When many people think of food management, their minds immediately turn to the food service industry. Essentially, food service seeks to make sure that any food sold to businesses or individual consumers meet strict quality regulations. Within this capacity, food inspectors may be responsible for making sure preparation facilities are clean and free of contamination, as well as make sure that both raw and packaged foods are stored in an area that is safe and at the proper temperature as they await shipment to customers.
Food service inspectors labor in food processing plants to ensure all packaged foods are prepared according to standards and are readied for shipment in a manner that will keep the food fresh all the way to its destination. Upon delivery, other inspectors will go through the delivered foods and make sure there was no damage during transport that could impact the quality and freshness of the food.

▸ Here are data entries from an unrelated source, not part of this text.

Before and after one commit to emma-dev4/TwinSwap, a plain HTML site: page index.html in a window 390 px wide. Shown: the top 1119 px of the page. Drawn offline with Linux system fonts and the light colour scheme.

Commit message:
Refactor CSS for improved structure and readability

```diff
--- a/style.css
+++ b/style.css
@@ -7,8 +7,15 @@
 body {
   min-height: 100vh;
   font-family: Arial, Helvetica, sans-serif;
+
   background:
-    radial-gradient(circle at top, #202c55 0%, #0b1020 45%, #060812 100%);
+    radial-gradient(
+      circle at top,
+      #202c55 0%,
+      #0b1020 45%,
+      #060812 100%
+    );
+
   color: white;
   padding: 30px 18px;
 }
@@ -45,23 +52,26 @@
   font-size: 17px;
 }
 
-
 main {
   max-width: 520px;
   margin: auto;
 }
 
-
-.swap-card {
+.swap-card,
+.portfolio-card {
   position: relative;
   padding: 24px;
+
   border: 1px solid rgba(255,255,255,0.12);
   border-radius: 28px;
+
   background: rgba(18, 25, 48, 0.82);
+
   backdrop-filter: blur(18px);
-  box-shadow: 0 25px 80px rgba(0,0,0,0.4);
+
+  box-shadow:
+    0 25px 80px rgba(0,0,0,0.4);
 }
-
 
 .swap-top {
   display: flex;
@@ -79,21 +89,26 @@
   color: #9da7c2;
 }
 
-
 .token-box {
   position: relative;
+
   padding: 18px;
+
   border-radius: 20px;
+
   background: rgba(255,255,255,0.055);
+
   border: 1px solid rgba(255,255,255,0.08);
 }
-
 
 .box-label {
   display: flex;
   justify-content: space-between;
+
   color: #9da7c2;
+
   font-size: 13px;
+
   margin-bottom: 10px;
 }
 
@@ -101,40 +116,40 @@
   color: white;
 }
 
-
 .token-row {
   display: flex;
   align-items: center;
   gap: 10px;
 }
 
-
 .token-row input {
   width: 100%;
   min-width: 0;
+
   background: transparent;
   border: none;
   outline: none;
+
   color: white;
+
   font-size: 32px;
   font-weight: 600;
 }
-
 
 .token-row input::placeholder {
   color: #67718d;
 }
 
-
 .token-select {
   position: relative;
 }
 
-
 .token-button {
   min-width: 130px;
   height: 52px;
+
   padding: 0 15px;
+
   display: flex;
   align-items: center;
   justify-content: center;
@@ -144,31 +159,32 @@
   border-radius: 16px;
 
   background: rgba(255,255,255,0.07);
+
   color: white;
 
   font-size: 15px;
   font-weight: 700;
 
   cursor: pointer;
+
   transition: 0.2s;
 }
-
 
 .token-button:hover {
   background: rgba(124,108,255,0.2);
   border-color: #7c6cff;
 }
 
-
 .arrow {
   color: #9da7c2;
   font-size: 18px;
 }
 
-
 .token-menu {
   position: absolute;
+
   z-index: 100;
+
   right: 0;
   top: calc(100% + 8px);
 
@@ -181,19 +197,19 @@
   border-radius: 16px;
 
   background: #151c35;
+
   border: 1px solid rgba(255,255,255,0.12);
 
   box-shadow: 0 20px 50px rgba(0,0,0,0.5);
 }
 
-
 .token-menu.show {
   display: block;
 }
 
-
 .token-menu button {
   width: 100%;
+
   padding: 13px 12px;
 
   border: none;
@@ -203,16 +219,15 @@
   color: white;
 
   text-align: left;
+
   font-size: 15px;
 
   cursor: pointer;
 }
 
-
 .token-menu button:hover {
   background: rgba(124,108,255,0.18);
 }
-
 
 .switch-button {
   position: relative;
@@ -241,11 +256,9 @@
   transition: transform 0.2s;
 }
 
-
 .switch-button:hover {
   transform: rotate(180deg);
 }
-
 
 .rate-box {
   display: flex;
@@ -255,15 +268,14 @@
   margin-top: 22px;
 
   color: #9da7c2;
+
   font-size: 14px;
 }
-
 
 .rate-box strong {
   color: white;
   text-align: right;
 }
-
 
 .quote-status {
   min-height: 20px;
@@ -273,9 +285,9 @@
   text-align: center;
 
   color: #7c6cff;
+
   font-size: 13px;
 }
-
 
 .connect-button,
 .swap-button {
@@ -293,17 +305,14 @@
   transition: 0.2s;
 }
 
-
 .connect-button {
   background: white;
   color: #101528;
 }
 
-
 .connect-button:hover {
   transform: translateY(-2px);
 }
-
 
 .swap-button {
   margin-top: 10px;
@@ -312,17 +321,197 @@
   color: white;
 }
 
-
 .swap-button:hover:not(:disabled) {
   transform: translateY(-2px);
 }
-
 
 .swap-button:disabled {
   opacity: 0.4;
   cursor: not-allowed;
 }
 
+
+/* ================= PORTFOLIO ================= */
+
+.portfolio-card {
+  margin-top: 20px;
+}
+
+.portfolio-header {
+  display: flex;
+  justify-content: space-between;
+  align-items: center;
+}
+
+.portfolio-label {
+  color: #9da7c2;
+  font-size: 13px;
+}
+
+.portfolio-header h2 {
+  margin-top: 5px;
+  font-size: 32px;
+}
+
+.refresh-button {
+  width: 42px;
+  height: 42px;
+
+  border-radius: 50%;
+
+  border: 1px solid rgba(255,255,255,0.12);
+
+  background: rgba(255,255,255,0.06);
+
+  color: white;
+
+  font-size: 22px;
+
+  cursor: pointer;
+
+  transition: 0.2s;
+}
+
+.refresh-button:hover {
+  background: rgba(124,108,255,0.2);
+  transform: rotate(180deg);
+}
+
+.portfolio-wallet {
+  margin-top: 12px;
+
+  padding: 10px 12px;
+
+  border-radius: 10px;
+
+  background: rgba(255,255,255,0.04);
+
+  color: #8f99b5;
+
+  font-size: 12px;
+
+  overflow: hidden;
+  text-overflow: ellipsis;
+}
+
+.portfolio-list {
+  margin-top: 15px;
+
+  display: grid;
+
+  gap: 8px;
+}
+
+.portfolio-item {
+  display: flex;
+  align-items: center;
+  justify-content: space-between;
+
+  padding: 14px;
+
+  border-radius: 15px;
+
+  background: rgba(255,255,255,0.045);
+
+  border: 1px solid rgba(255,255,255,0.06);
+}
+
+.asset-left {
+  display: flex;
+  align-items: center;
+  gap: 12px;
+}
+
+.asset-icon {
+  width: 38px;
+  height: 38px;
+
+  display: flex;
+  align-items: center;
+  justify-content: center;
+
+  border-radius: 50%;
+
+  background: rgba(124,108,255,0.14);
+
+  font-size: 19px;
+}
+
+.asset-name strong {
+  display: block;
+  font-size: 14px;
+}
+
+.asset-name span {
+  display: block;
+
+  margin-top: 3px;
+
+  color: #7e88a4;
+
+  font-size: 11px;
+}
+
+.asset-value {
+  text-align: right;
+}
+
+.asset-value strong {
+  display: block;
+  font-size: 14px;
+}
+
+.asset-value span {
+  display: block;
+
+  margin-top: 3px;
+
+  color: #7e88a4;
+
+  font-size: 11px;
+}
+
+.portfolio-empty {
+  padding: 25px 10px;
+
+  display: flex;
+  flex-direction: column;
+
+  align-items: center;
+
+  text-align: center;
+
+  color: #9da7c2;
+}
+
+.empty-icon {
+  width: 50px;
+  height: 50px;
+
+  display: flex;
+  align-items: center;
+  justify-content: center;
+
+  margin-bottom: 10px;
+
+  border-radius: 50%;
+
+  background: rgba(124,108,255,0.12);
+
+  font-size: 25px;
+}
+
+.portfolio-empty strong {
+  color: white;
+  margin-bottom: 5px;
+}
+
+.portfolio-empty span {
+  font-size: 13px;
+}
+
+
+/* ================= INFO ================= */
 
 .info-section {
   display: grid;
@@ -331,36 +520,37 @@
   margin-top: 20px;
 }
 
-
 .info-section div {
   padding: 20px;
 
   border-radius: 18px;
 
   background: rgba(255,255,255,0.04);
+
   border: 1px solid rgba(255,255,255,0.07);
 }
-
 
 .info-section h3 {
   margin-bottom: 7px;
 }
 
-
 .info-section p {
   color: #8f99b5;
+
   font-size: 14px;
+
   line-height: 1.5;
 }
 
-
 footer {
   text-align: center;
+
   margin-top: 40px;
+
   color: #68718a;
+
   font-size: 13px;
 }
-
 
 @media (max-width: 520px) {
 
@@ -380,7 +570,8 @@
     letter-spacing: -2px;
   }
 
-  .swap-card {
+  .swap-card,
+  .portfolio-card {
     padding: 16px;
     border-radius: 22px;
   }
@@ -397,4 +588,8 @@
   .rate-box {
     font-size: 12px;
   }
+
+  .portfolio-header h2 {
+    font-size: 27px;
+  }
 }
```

The process of food management continues with the preparation of meals that are served to the general public. An expert food manager will know how to organize a commercial kitchen to best advantage, how to store foods properly, and how to determine if food is not fresh enough to use in the preparation of any recipe. A manager in this capacity may be a chef at a local restaurant, or be a member of the hospitality management team at a hotel. To a degree all members of the kitchen staff are also considered part of the food management team, as they work closely with the food and the preparation of menu items.
Along with hotel and restaurant jobs, food management also involves making sure that food past its prime is not sold in supermarkets. Many packaged foods today are stamped with a date that indicates when the product should be used by. It is not unusual for manufacturers of items such as packaged cereals to routinely send quality inspectors around to make sure their items do not remain on supermarket shelves past those dates. Doing so helps to ensure that consumers have access to packaged food that is at its best in terms of freshness and taste.
Anyone who works with food can be said to engage in the task of food management. Even in the home, people who are tasked with preparing meals will evaluate the quality of food on hand, discard items that are no longer fresh, and seek to prepare meals that are tasty as well as visually appealing. In addition to minimizing the risks associated with consuming foods that are past their prime, the attention to the actual preparation and presentation also help to make consumption a more pleasant experience.